WHAT IS BEING ASKED: For the copy, please give all of the data again exactly and leave the pictures out.

ENTRIES SHOWN: Begin

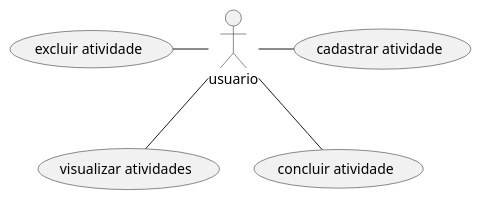
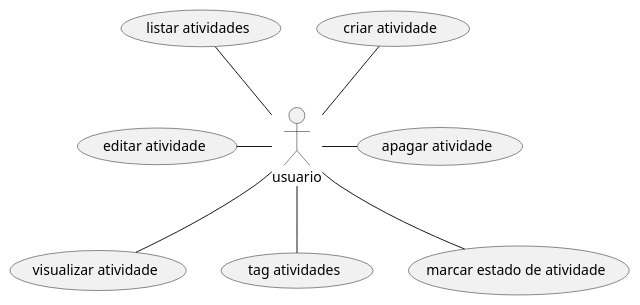
Before and after one commit to DhiegoV/Igenda: the diagram in caso_de_uso.puml, drawn with PlantUML. The commit also changed 1 other file, not shown here.

Commit message:
atualizando diagrama de caso de uso

```diff
--- a/caso_de_uso.puml
+++ b/caso_de_uso.puml
@@ -1,8 +1,11 @@
 @startuml
 
-usuario - (cadastrar atividade)
-usuario -- (visualizar atividades)
-usuario -- (concluir atividade)
-usuario -left- (excluir atividade)
+usuario -up- (criar atividade)
+usuario -up- (listar atividades)
+usuario -left- (editar atividade)
+usuario -right- (apagar atividade)
+usuario -- (visualizar atividade)
+usuario -- (tag atividades)
+usuario -- (marcar estado de atividade)
 
 @enduml
```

ENTRIES SHOWN: End

ANSWER TO THIS PROBLEM:
Before and after one commit to DhiegoV/Igenda: the diagram in caso_de_uso.puml, drawn with PlantUML. The commit also changed 1 other file, not shown here.

Commit message:
atualizando diagrama de caso de uso

```diff
--- a/caso_de_uso.puml
+++ b/caso_de_uso.puml
@@ -1,8 +1,11 @@
 @startuml
 
-usuario - (cadastrar atividade)
-usuario -- (visualizar atividades)
-usuario -- (concluir atividade)
-usuario -left- (excluir atividade)
+usuario -up- (criar atividade)
+usuario -up- (listar atividades)
+usuario -left- (editar atividade)
+usuario -right- (apagar atividade)
+usuario -- (visualizar atividade)
+usuario -- (tag atividades)
+usuario -- (marcar estado de atividade)
 
 @enduml
```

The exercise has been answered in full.